Global private business CEOs are responding and are already reconfiguring their supply chains to reduce costs, minimize uncertainty and build resilience. Many private companies are still producing the same products and services, but the ways in which they are being manufactured and delivered have shifted.
For example, a fifth of global private CEOs say that their businesses have increased the number of suppliers to increase resilience. Pre-2020, supply chains were configured and optimized for efficiency, but the pandemic laid bare the just-in-time dependencies that can put businesses at risk. Private companies’ ability to understand and react is therefore more important than ever, as addressing these dependencies is increasingly critical, especially in an inflationary environment.
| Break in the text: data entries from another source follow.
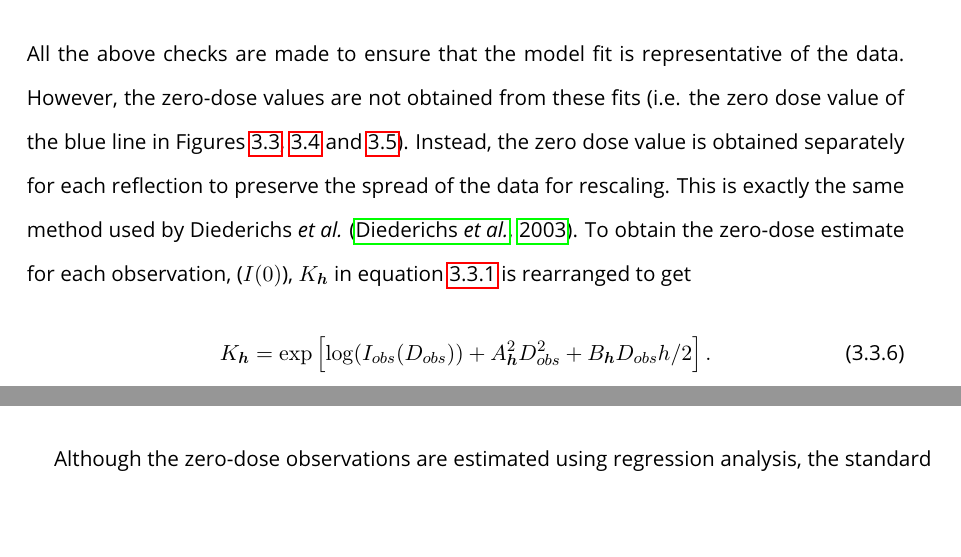
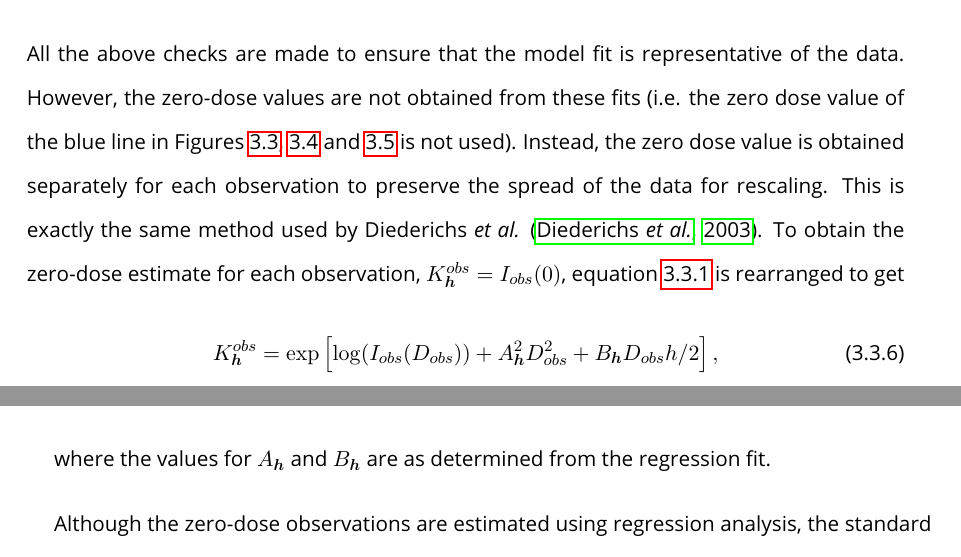
Before and after one commit to JHP4911/Thessis-Dphil, a LaTeX thesis (main.tex, which reads chapters/ZDE/extrapolation.tex): two parts of pages 104 and 107 of 288, joined at a grey line, cut so that both start at the same text, the shorter picture padded with empty space. Compiled offline with pdfLaTeX.

Commit message:
change multiply defined label and rephrase sentence.

```diff
--- a/chapters/ZDE/extrapolation.tex
+++ b/chapters/ZDE/extrapolation.tex
@@ -108,14 +108,15 @@ Other checks were also performed to make sure that the resulting fits and zero-d
 \end{figure}
 
 All the above checks are made to ensure that the model fit is representative of the data.
-However, the zero-dose values are not obtained from these fits (i.e. the zero dose value of the blue line in Figures~\ref{fig:Data Overfitting to few data points - Extrapolation method}, \ref{fig:Bad correlation plots - Extrapolation method} and \ref{fig:Bad Extrapolations, violated checks - Extrapolation method}).
-Instead, the zero dose value is obtained separately for each reflection to preserve the spread of the data for rescaling.
+However, the zero-dose values are not obtained from these fits (i.e. the zero dose value of the blue line in Figures~\ref{fig:Data Overfitting to few data points - Extrapolation method}, \ref{fig:Bad correlation plots - Extrapolation method} and \ref{fig:Bad Extrapolations, violated checks - Extrapolation method} is not used).
+Instead, the zero dose value is obtained separately for each observation to preserve the spread of the data for rescaling.
 This is exactly the same method used by Diederichs \textit{et al.} \cite{diederichs2003}.
-To obtain the zero-dose estimate for each observation, ($I(0)$), $K_{\bs{h}}$ in equation \ref{eq:Extrapolation regression function} is rearranged to get
+To obtain the zero-dose estimate for each observation, $K^{obs}_{\bs{h}} = I_{obs}(0)$, equation \ref{eq:Extrapolation regression function} is rearranged to get
 \begin{equation}
-    K_{\bs{h}} = \exp\left[\log(I_{obs}(D_{obs})) + A^2_{\bs{h}}D^2_{obs} + B_{\bs{h}} D_{obs} h/2\right].
+    K^{obs}_{\bs{h}} = \exp\left[\log(I_{obs}(D_{obs})) + A^2_{\bs{h}}D^2_{obs} + B_{\bs{h}} D_{obs} h/2\right],
     \label{eq:Zero-dose extrapolated intensity for each reflection observation}
 \end{equation}
+where the values for $A_{\bs{h}}$ and $B_{\bs{h}}$ are as determined from the regression fit.
 
 Although the zero-dose observations are estimated using regression analysis, the standard deviations are not dealt with by this method.
 The standard deviation is computed as
```
Also changed, not shown: chapters/Conclusion/conclusion.tex (+1 -1 lines).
That said, capital continues to be available to private businesses for growth, transformation and M&A from a wide range of capital sources. As much as private companies are building resilience to address the risks, they should also make the most of the available capital to drive their transformation agenda and accelerate growth.
Global private business CEOs see revenue growth and environmental, social and governance (ESG) as critical value drivers
As private businesses don’t have to prioritize quarterly earnings and shareholder returns above all else, they are able to move more to their own rhythm, enabling them to focus more on revenue growth over cost-cutting and capital efficiency as they emerge from the pandemic.
A similar percentage of both private and public businesses (more than a third in each case) claim that not only articulating, but also acting upon their ESG strategy is now the second most important driver of value, after revenue growth. Overall, private businesses are finding that more of their investors are fully supportive of their sustainability strategies than their public counterparts. However, we see regional differences: in the US, for example, fewer private company CEOs rank ESG as a key value driver over the next few years.
Depending on where they are on their ESG journey, private businesses have an opportunity to learn from one another to activate and accelerate their ESG strategy. They need to identify who’s who in their ecosystem, where the ESG leaders are and what they’re doing differently, and then think about how they might work together to jointly achieve their ESG goals.
How private businesses can navigate uncertainty in the months ahead
Here are three key actions private businesses can take right now in order to position themselves for greater agility and resilience in an uncertain and inflationary environment:
- Set a strategy that enables you to pivot and adapt in a transitioning economy.
- Identify dependencies that pose risks to your supply chain and take steps to address them, either by diversifying your supplier base or deepening relationships with existing suppliers.
- Partner and learn from other businesses in your ecosystem to elevate your ESG maturity.